> WORK REQUEST:
What lines in the data hold the string "cells"? Show them.

> Data excerpts:
──────────

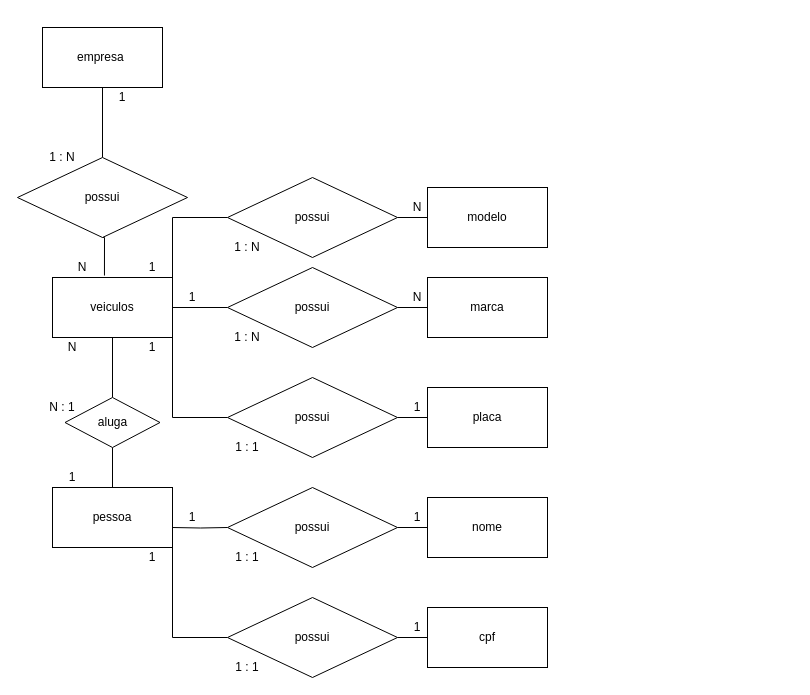
This is 1.2-exercicio-locadora/1.2-exercicio-locadora.drawio from Ricardo-rtc/senai_sprint1_bd, a draw.io file, before an edit. Source tidied: cells renumbered, new cells numbered last; positions are measured from the earlier drawing's top-left corner, leaving out a move shared by most shapes. Both pictures are drawn from the tidied source at 100%, with x=0, y=0 at pixel (17, 27).
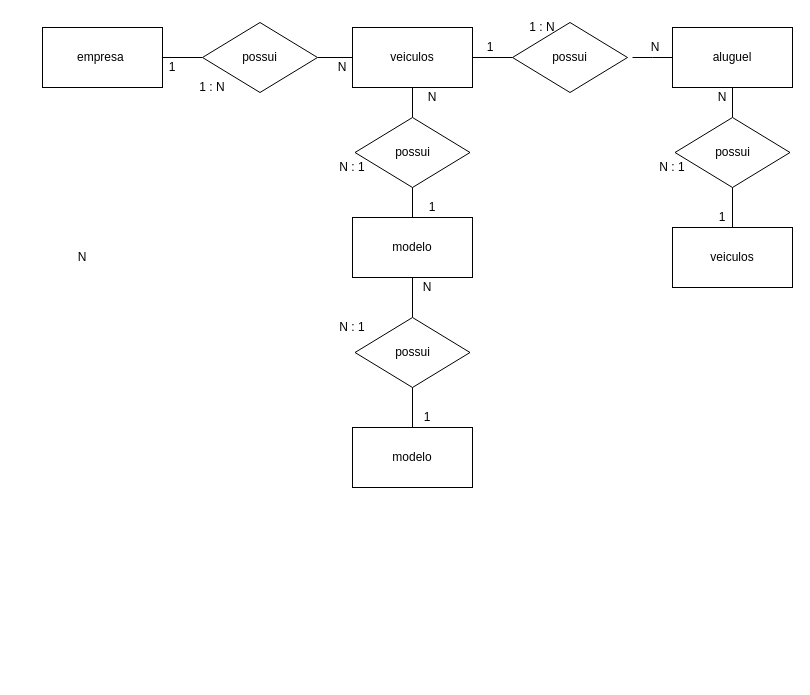
The same page after the edit.

The change refers to these unchanged cells:
```xml
<mxCell id="3" value="empresa&amp;nbsp;" style="rounded=0;whiteSpace=wrap;html=1;" parent="1" vertex="1">
  <mxGeometry x="25" width="120" height="60" as="geometry" />
</mxCell>
```

The edit, as a diff of the source:
```diff
@@
-    <mxCell id="2" style="edgeStyle=orthogonalEdgeStyle;rounded=0;jettySize=auto;html=1;exitX=0.5;exitY=1;exitDx=0;exitDy=0;entryX=0.5;entryY=0;entryDx=0;entryDy=0;endArrow=none;endFill=0;" parent="1" edge="1" source="3" target="5">
+    <mxCell id="2" style="edgeStyle=orthogonalEdgeStyle;rounded=0;jettySize=auto;html=1;exitX=1;exitY=0.5;exitDx=0;exitDy=0;entryX=0;entryY=0.5;entryDx=0;entryDy=0;endArrow=none;endFill=0;" parent="1" edge="1" source="3" target="5">
       <mxGeometry relative="1" as="geometry" />
     </mxCell>
@@
-    <mxCell id="4" style="edgeStyle=orthogonalEdgeStyle;rounded=0;jettySize=auto;html=1;exitX=0.5;exitY=1;exitDx=0;exitDy=0;entryX=0.433;entryY=-0.033;entryDx=0;entryDy=0;endArrow=none;endFill=0;entryPerimeter=0;" parent="1" edge="1" source="5" target="9">
+    <mxCell id="4" style="edgeStyle=orthogonalEdgeStyle;rounded=0;jettySize=auto;html=1;entryX=0;entryY=0.5;entryDx=0;entryDy=0;endArrow=none;endFill=0;exitX=1;exitY=0.5;exitDx=0;exitDy=0;" parent="1" edge="1" source="5" target="9">
       <mxGeometry relative="1" as="geometry" />
     </mxCell>
     <mxCell id="5" value="possui" style="rhombus;whiteSpace=wrap;html=1;" parent="1" vertex="1">
-      <mxGeometry y="130" width="170" height="80" as="geometry" />
+      <mxGeometry x="185" y="-5" width="115" height="70" as="geometry" />
     </mxCell>
-    <mxCell id="6" style="edgeStyle=orthogonalEdgeStyle;rounded=0;jettySize=auto;html=1;entryX=0;entryY=0.5;entryDx=0;entryDy=0;endArrow=none;endFill=0;" parent="1" edge="1" source="9" target="12">
-      <mxGeometry relative="1" as="geometry" />
-    </mxCell>
-    <mxCell id="7" style="edgeStyle=orthogonalEdgeStyle;rounded=0;jettySize=auto;html=1;exitX=1;exitY=0;exitDx=0;exitDy=0;entryX=0;entryY=0.5;entryDx=0;entryDy=0;endArrow=none;endFill=0;" parent="1" edge="1" source="9" target="19">
-      <mxGeometry relative="1" as="geometry" />
-    </mxCell>
-    <mxCell id="8" style="edgeStyle=orthogonalEdgeStyle;rounded=0;jettySize=auto;html=1;entryX=0.5;entryY=0;entryDx=0;entryDy=0;endArrow=none;endFill=0;" parent="1" edge="1" source="9" target="47">
-      <mxGeometry relative="1" as="geometry" />
-    </mxCell>
     <mxCell id="9" value="veiculos" style="rounded=0;whiteSpace=wrap;html=1;" parent="1" vertex="1">
-      <mxGeometry x="35" y="250" width="120" height="60" as="geometry" />
+      <mxGeometry x="335" width="120" height="60" as="geometry" />
     </mxCell>
     <mxCell id="10" value="1" style="text;html=1;strokeColor=none;fillColor=none;align=center;verticalAlign=middle;whiteSpace=wrap;rounded=0;" parent="1" vertex="1">
-      <mxGeometry x="85" y="60" width="40" height="20" as="geometry" />
+      <mxGeometry x="135" y="30" width="40" height="20" as="geometry" />
     </mxCell>
     <mxCell id="11" value="N" style="text;html=1;strokeColor=none;fillColor=none;align=center;verticalAlign=middle;whiteSpace=wrap;rounded=0;" parent="1" vertex="1">
-      <mxGeometry x="45" y="230" width="40" height="20" as="geometry" />
+      <mxGeometry x="45" y="220" width="40" height="20" as="geometry" />
     </mxCell>
-    <mxCell id="12" value="possui" style="rhombus;whiteSpace=wrap;html=1;" parent="1" vertex="1">
-      <mxGeometry x="210" y="240" width="170" height="80" as="geometry" />
-    </mxCell>
-    <mxCell id="13" value="1" style="text;html=1;strokeColor=none;fillColor=none;align=center;verticalAlign=middle;whiteSpace=wrap;rounded=0;" parent="1" vertex="1">
-      <mxGeometry x="155" y="260" width="40" height="20" as="geometry" />
-    </mxCell>
-    <mxCell id="14" style="edgeStyle=orthogonalEdgeStyle;rounded=0;jettySize=auto;html=1;entryX=1;entryY=0.5;entryDx=0;entryDy=0;endArrow=none;endFill=0;" parent="1" edge="1" source="15" target="12">
-      <mxGeometry relative="1" as="geometry" />
-    </mxCell>
-    <mxCell id="15" value="marca" style="rounded=0;whiteSpace=wrap;html=1;" parent="1" vertex="1">
-      <mxGeometry x="410" y="250" width="120" height="60" as="geometry" />
-    </mxCell>
-    <mxCell id="16" value="N" style="text;html=1;strokeColor=none;fillColor=none;align=center;verticalAlign=middle;whiteSpace=wrap;rounded=0;" parent="1" vertex="1">
-      <mxGeometry x="380" y="260" width="40" height="20" as="geometry" />
-    </mxCell>
     <mxCell id="17" value="1 : N" style="text;html=1;strokeColor=none;fillColor=none;align=center;verticalAlign=middle;whiteSpace=wrap;rounded=0;" parent="1" vertex="1">
-      <mxGeometry x="25" y="120" width="40" height="20" as="geometry" />
+      <mxGeometry x="175" y="50" width="40" height="20" as="geometry" />
     </mxCell>
-    <mxCell id="18" value="1 : N" style="text;html=1;strokeColor=none;fillColor=none;align=center;verticalAlign=middle;whiteSpace=wrap;rounded=0;" parent="1" vertex="1">
-      <mxGeometry x="210" y="300" width="40" height="20" as="geometry" />
-    </mxCell>
-    <mxCell id="19" value="possui" style="rhombus;whiteSpace=wrap;html=1;" parent="1" vertex="1">
-      <mxGeometry x="210" y="150" width="170" height="80" as="geometry" />
-    </mxCell>
-    <mxCell id="20" value="1" style="text;html=1;strokeColor=none;fillColor=none;align=center;verticalAlign=middle;whiteSpace=wrap;rounded=0;" parent="1" vertex="1">
-      <mxGeometry x="115" y="230" width="40" height="20" as="geometry" />
-    </mxCell>
-    <mxCell id="21" style="edgeStyle=orthogonalEdgeStyle;rounded=0;jettySize=auto;html=1;entryX=1;entryY=0.5;entryDx=0;entryDy=0;endArrow=none;endFill=0;" parent="1" edge="1" source="22" target="19">
-      <mxGeometry relative="1" as="geometry" />
-    </mxCell>
-    <mxCell id="22" value="modelo" style="rounded=0;whiteSpace=wrap;html=1;" parent="1" vertex="1">
-      <mxGeometry x="410" y="160" width="120" height="60" as="geometry" />
-    </mxCell>
     <mxCell id="23" value="N" style="text;html=1;strokeColor=none;fillColor=none;align=center;verticalAlign=middle;whiteSpace=wrap;rounded=0;" parent="1" vertex="1">
-      <mxGeometry x="380" y="170" width="40" height="20" as="geometry" />
+      <mxGeometry x="305" y="30" width="40" height="20" as="geometry" />
     </mxCell>
-    <mxCell id="24" value="1 : N" style="text;html=1;strokeColor=none;fillColor=none;align=center;verticalAlign=middle;whiteSpace=wrap;rounded=0;" parent="1" vertex="1">
-      <mxGeometry x="210" y="210" width="40" height="20" as="geometry" />
-    </mxCell>
-    <mxCell id="25" style="edgeStyle=orthogonalEdgeStyle;rounded=0;jettySize=auto;html=1;entryX=1;entryY=1;entryDx=0;entryDy=0;endArrow=none;endFill=0;" parent="1" edge="1" source="26" target="9">
-      <mxGeometry relative="1" as="geometry" />
-    </mxCell>
-    <mxCell id="26" value="possui" style="rhombus;whiteSpace=wrap;html=1;" parent="1" vertex="1">
-      <mxGeometry x="210" y="350" width="170" height="80" as="geometry" />
-    </mxCell>
-    <mxCell id="27" style="edgeStyle=orthogonalEdgeStyle;rounded=0;jettySize=auto;html=1;entryX=1;entryY=0.5;entryDx=0;entryDy=0;endArrow=none;endFill=0;" parent="1" edge="1" source="28" target="26">
-      <mxGeometry relative="1" as="geometry" />
-    </mxCell>
-    <mxCell id="28" value="placa" style="rounded=0;whiteSpace=wrap;html=1;" parent="1" vertex="1">
-      <mxGeometry x="410" y="360" width="120" height="60" as="geometry" />
-    </mxCell>
-    <mxCell id="29" value="1" style="text;html=1;strokeColor=none;fillColor=none;align=center;verticalAlign=middle;whiteSpace=wrap;rounded=0;" parent="1" vertex="1">
-      <mxGeometry x="380" y="370" width="40" height="20" as="geometry" />
-    </mxCell>
-    <mxCell id="30" value="1 : 1" style="text;html=1;strokeColor=none;fillColor=none;align=center;verticalAlign=middle;whiteSpace=wrap;rounded=0;" parent="1" vertex="1">
-      <mxGeometry x="210" y="410" width="40" height="20" as="geometry" />
-    </mxCell>
-    <mxCell id="31" value="1" style="text;html=1;strokeColor=none;fillColor=none;align=center;verticalAlign=middle;whiteSpace=wrap;rounded=0;" parent="1" vertex="1">
-      <mxGeometry x="115" y="310" width="40" height="20" as="geometry" />
-    </mxCell>
-    <mxCell id="32" value="pessoa" style="rounded=0;whiteSpace=wrap;html=1;" parent="1" vertex="1">
-      <mxGeometry x="35" y="460" width="120" height="60" as="geometry" />
-    </mxCell>
-    <mxCell id="33" style="edgeStyle=orthogonalEdgeStyle;rounded=0;jettySize=auto;html=1;entryX=0;entryY=0.5;entryDx=0;entryDy=0;endArrow=none;endFill=0;" parent="1" edge="1" target="34">
-      <mxGeometry relative="1" as="geometry">
-        <mxPoint x="155" y="500" as="sourcePoint" />
-      </mxGeometry>
-    </mxCell>
-    <mxCell id="34" value="possui" style="rhombus;whiteSpace=wrap;html=1;" parent="1" vertex="1">
-      <mxGeometry x="210" y="460" width="170" height="80" as="geometry" />
-    </mxCell>
-    <mxCell id="35" value="1" style="text;html=1;strokeColor=none;fillColor=none;align=center;verticalAlign=middle;whiteSpace=wrap;rounded=0;" parent="1" vertex="1">
-      <mxGeometry x="35" y="440" width="40" height="20" as="geometry" />
-    </mxCell>
-    <mxCell id="36" style="edgeStyle=orthogonalEdgeStyle;rounded=0;jettySize=auto;html=1;entryX=1;entryY=0.5;entryDx=0;entryDy=0;endArrow=none;endFill=0;" parent="1" edge="1" source="37" target="34">
-      <mxGeometry relative="1" as="geometry" />
-    </mxCell>
-    <mxCell id="37" value="nome" style="rounded=0;whiteSpace=wrap;html=1;" parent="1" vertex="1">
-      <mxGeometry x="410" y="470" width="120" height="60" as="geometry" />
-    </mxCell>
-    <mxCell id="38" value="1" style="text;html=1;strokeColor=none;fillColor=none;align=center;verticalAlign=middle;whiteSpace=wrap;rounded=0;" parent="1" vertex="1">
-      <mxGeometry x="155" y="480" width="40" height="20" as="geometry" />
-    </mxCell>
-    <mxCell id="39" value="1 : 1" style="text;html=1;strokeColor=none;fillColor=none;align=center;verticalAlign=middle;whiteSpace=wrap;rounded=0;" parent="1" vertex="1">
-      <mxGeometry x="210" y="520" width="40" height="20" as="geometry" />
-    </mxCell>
-    <mxCell id="40" style="edgeStyle=orthogonalEdgeStyle;rounded=0;jettySize=auto;html=1;entryX=1;entryY=1;entryDx=0;entryDy=0;endArrow=none;endFill=0;" parent="1" edge="1" source="41" target="32">
-      <mxGeometry relative="1" as="geometry" />
-    </mxCell>
-    <mxCell id="41" value="possui" style="rhombus;whiteSpace=wrap;html=1;" parent="1" vertex="1">
-      <mxGeometry x="210" y="570" width="170" height="80" as="geometry" />
-    </mxCell>
-    <mxCell id="42" style="edgeStyle=orthogonalEdgeStyle;rounded=0;jettySize=auto;html=1;entryX=1;entryY=0.5;entryDx=0;entryDy=0;endArrow=none;endFill=0;" parent="1" edge="1" source="43" target="41">
-      <mxGeometry relative="1" as="geometry" />
-    </mxCell>
-    <mxCell id="43" value="cpf" style="rounded=0;whiteSpace=wrap;html=1;" parent="1" vertex="1">
-      <mxGeometry x="410" y="580" width="120" height="60" as="geometry" />
-    </mxCell>
-    <mxCell id="44" value="1" style="text;html=1;strokeColor=none;fillColor=none;align=center;verticalAlign=middle;whiteSpace=wrap;rounded=0;" parent="1" vertex="1">
-      <mxGeometry x="380" y="590" width="40" height="20" as="geometry" />
-    </mxCell>
-    <mxCell id="45" value="1 : 1" style="text;html=1;strokeColor=none;fillColor=none;align=center;verticalAlign=middle;whiteSpace=wrap;rounded=0;" parent="1" vertex="1">
-      <mxGeometry x="210" y="630" width="40" height="20" as="geometry" />
-    </mxCell>
-    <mxCell id="46" style="edgeStyle=orthogonalEdgeStyle;rounded=0;jettySize=auto;html=1;endArrow=none;endFill=0;" parent="1" edge="1" source="47" target="32">
-      <mxGeometry relative="1" as="geometry" />
-    </mxCell>
-    <mxCell id="47" value="aluga" style="rhombus;whiteSpace=wrap;html=1;" parent="1" vertex="1">
-      <mxGeometry x="47.5" y="370" width="95" height="50" as="geometry" />
-    </mxCell>
-    <mxCell id="48" value="N : 1" style="text;html=1;strokeColor=none;fillColor=none;align=center;verticalAlign=middle;whiteSpace=wrap;rounded=0;" parent="1" vertex="1">
-      <mxGeometry x="25" y="370" width="40" height="20" as="geometry" />
-    </mxCell>
-    <mxCell id="49" value="N" style="text;html=1;strokeColor=none;fillColor=none;align=center;verticalAlign=middle;whiteSpace=wrap;rounded=0;" parent="1" vertex="1">
-      <mxGeometry x="35" y="310" width="40" height="20" as="geometry" />
-    </mxCell>
-    <mxCell id="50" value="1" style="text;html=1;strokeColor=none;fillColor=none;align=center;verticalAlign=middle;whiteSpace=wrap;rounded=0;" parent="1" vertex="1">
-      <mxGeometry x="380" y="480" width="40" height="20" as="geometry" />
-    </mxCell>
-    <mxCell id="51" value="1" style="text;html=1;strokeColor=none;fillColor=none;align=center;verticalAlign=middle;whiteSpace=wrap;rounded=0;" parent="1" vertex="1">
-      <mxGeometry x="115" y="520" width="40" height="20" as="geometry" />
-    </mxCell>
+    <mxCell id="52" style="edgeStyle=orthogonalEdgeStyle;rounded=0;jettySize=auto;html=1;entryX=0.5;entryY=1;entryDx=0;entryDy=0;endArrow=none;endFill=0;" parent="1" edge="1" source="53" target="9">
+      <mxGeometry relative="1" as="geometry" />
+    </mxCell>
+    <mxCell id="53" value="possui" style="rhombus;whiteSpace=wrap;html=1;" parent="1" vertex="1">
+      <mxGeometry x="337.5" y="90" width="115" height="70" as="geometry" />
+    </mxCell>
+    <mxCell id="54" style="edgeStyle=orthogonalEdgeStyle;rounded=0;jettySize=auto;html=1;endArrow=none;endFill=0;" parent="1" edge="1" source="55" target="53">
+      <mxGeometry relative="1" as="geometry" />
+    </mxCell>
+    <mxCell id="55" value="modelo" style="rounded=0;whiteSpace=wrap;html=1;" parent="1" vertex="1">
+      <mxGeometry x="335" y="190" width="120" height="60" as="geometry" />
+    </mxCell>
+    <mxCell id="56" style="edgeStyle=orthogonalEdgeStyle;rounded=0;jettySize=auto;html=1;entryX=0.5;entryY=1;entryDx=0;entryDy=0;endArrow=none;endFill=0;" parent="1" edge="1" source="57" target="55">
+      <mxGeometry relative="1" as="geometry" />
+    </mxCell>
+    <mxCell id="57" value="possui" style="rhombus;whiteSpace=wrap;html=1;" parent="1" vertex="1">
+      <mxGeometry x="337.5" y="290" width="115" height="70" as="geometry" />
+    </mxCell>
+    <mxCell id="58" style="edgeStyle=orthogonalEdgeStyle;rounded=0;jettySize=auto;html=1;entryX=0.5;entryY=1;entryDx=0;entryDy=0;endArrow=none;endFill=0;" parent="1" edge="1" source="59" target="57">
+      <mxGeometry relative="1" as="geometry" />
+    </mxCell>
+    <mxCell id="59" value="modelo" style="rounded=0;whiteSpace=wrap;html=1;" parent="1" vertex="1">
+      <mxGeometry x="335" y="400" width="120" height="60" as="geometry" />
+    </mxCell>
+    <mxCell id="60" style="edgeStyle=orthogonalEdgeStyle;rounded=0;jettySize=auto;html=1;entryX=1;entryY=0.5;entryDx=0;entryDy=0;endArrow=none;endFill=0;" parent="1" edge="1" source="61" target="9">
+      <mxGeometry relative="1" as="geometry" />
+    </mxCell>
+    <mxCell id="61" value="possui" style="rhombus;whiteSpace=wrap;html=1;" parent="1" vertex="1">
+      <mxGeometry x="495" y="-5" width="115" height="70" as="geometry" />
+    </mxCell>
+    <mxCell id="62" style="edgeStyle=orthogonalEdgeStyle;rounded=0;jettySize=auto;html=1;endArrow=none;endFill=0;" parent="1" edge="1" source="63">
+      <mxGeometry relative="1" as="geometry">
+        <mxPoint x="615" y="30" as="targetPoint" />
+      </mxGeometry>
+    </mxCell>
+    <mxCell id="63" value="aluguel" style="rounded=0;whiteSpace=wrap;html=1;" parent="1" vertex="1">
+      <mxGeometry x="655" width="120" height="60" as="geometry" />
+    </mxCell>
+    <mxCell id="64" style="edgeStyle=orthogonalEdgeStyle;rounded=0;jettySize=auto;html=1;entryX=0.5;entryY=1;entryDx=0;entryDy=0;endArrow=none;endFill=0;" parent="1" edge="1" source="65" target="63">
+      <mxGeometry relative="1" as="geometry" />
+    </mxCell>
+    <mxCell id="65" value="possui" style="rhombus;whiteSpace=wrap;html=1;" parent="1" vertex="1">
+      <mxGeometry x="657.5" y="90" width="115" height="70" as="geometry" />
+    </mxCell>
+    <mxCell id="66" style="edgeStyle=orthogonalEdgeStyle;rounded=0;jettySize=auto;html=1;entryX=0.5;entryY=1;entryDx=0;entryDy=0;endArrow=none;endFill=0;" parent="1" edge="1" source="67" target="65">
+      <mxGeometry relative="1" as="geometry" />
+    </mxCell>
+    <mxCell id="67" value="veiculos" style="rounded=0;whiteSpace=wrap;html=1;" parent="1" vertex="1">
+      <mxGeometry x="655" y="200" width="120" height="60" as="geometry" />
+    </mxCell>
+    <mxCell id="68" value="1" style="text;html=1;strokeColor=none;fillColor=none;align=center;verticalAlign=middle;whiteSpace=wrap;rounded=0;" parent="1" vertex="1">
+      <mxGeometry x="452.5" y="10" width="40" height="20" as="geometry" />
+    </mxCell>
+    <mxCell id="69" value="N" style="text;html=1;strokeColor=none;fillColor=none;align=center;verticalAlign=middle;whiteSpace=wrap;rounded=0;" parent="1" vertex="1">
+      <mxGeometry x="617.5" y="10" width="40" height="20" as="geometry" />
+    </mxCell>
+    <mxCell id="70" value="1 : N" style="text;html=1;strokeColor=none;fillColor=none;align=center;verticalAlign=middle;whiteSpace=wrap;rounded=0;" parent="1" vertex="1">
+      <mxGeometry x="505" y="-10" width="40" height="20" as="geometry" />
+    </mxCell>
+    <mxCell id="71" value="N" style="text;html=1;strokeColor=none;fillColor=none;align=center;verticalAlign=middle;whiteSpace=wrap;rounded=0;" parent="1" vertex="1">
+      <mxGeometry x="395" y="60" width="40" height="20" as="geometry" />
+    </mxCell>
+    <mxCell id="72" value="N" style="text;html=1;strokeColor=none;fillColor=none;align=center;verticalAlign=middle;whiteSpace=wrap;rounded=0;" parent="1" vertex="1">
+      <mxGeometry x="685" y="60" width="40" height="20" as="geometry" />
+    </mxCell>
+    <mxCell id="73" value="N : 1" style="text;html=1;strokeColor=none;fillColor=none;align=center;verticalAlign=middle;whiteSpace=wrap;rounded=0;" parent="1" vertex="1">
+      <mxGeometry x="635" y="130" width="40" height="20" as="geometry" />
+    </mxCell>
+    <mxCell id="74" value="1" style="text;html=1;strokeColor=none;fillColor=none;align=center;verticalAlign=middle;whiteSpace=wrap;rounded=0;" parent="1" vertex="1">
+      <mxGeometry x="685" y="180" width="40" height="20" as="geometry" />
+    </mxCell>
+    <mxCell id="75" value="N : 1" style="text;html=1;strokeColor=none;fillColor=none;align=center;verticalAlign=middle;whiteSpace=wrap;rounded=0;" parent="1" vertex="1">
+      <mxGeometry x="315" y="130" width="40" height="20" as="geometry" />
+    </mxCell>
+    <mxCell id="76" value="1" style="text;html=1;strokeColor=none;fillColor=none;align=center;verticalAlign=middle;whiteSpace=wrap;rounded=0;" parent="1" vertex="1">
+      <mxGeometry x="395" y="170" width="40" height="20" as="geometry" />
+    </mxCell>
+    <mxCell id="77" value="N" style="text;html=1;strokeColor=none;fillColor=none;align=center;verticalAlign=middle;whiteSpace=wrap;rounded=0;" parent="1" vertex="1">
+      <mxGeometry x="390" y="250" width="40" height="20" as="geometry" />
+    </mxCell>
+    <mxCell id="78" value="1" style="text;html=1;strokeColor=none;fillColor=none;align=center;verticalAlign=middle;whiteSpace=wrap;rounded=0;" parent="1" vertex="1">
+      <mxGeometry x="390" y="380" width="40" height="20" as="geometry" />
+    </mxCell>
+    <mxCell id="79" value="N : 1" style="text;html=1;strokeColor=none;fillColor=none;align=center;verticalAlign=middle;whiteSpace=wrap;rounded=0;" parent="1" vertex="1">
+      <mxGeometry x="315" y="290" width="40" height="20" as="geometry" />
+    </mxCell>
```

──────────

> REPLY TO THE EXERCISE:
This is 1.2-exercicio-locadora/1.2-exercicio-locadora.drawio from Ricardo-rtc/senai_sprint1_bd, a draw.io file, before an edit. Source tidied: cells renumbered, new cells numbered last; positions are measured from the earlier drawing's top-left corner, leaving out a move shared by most shapes. Both pictures are drawn from the tidied source at 100%, with x=0, y=0 at pixel (17, 27).
The change refers to these unchanged cells:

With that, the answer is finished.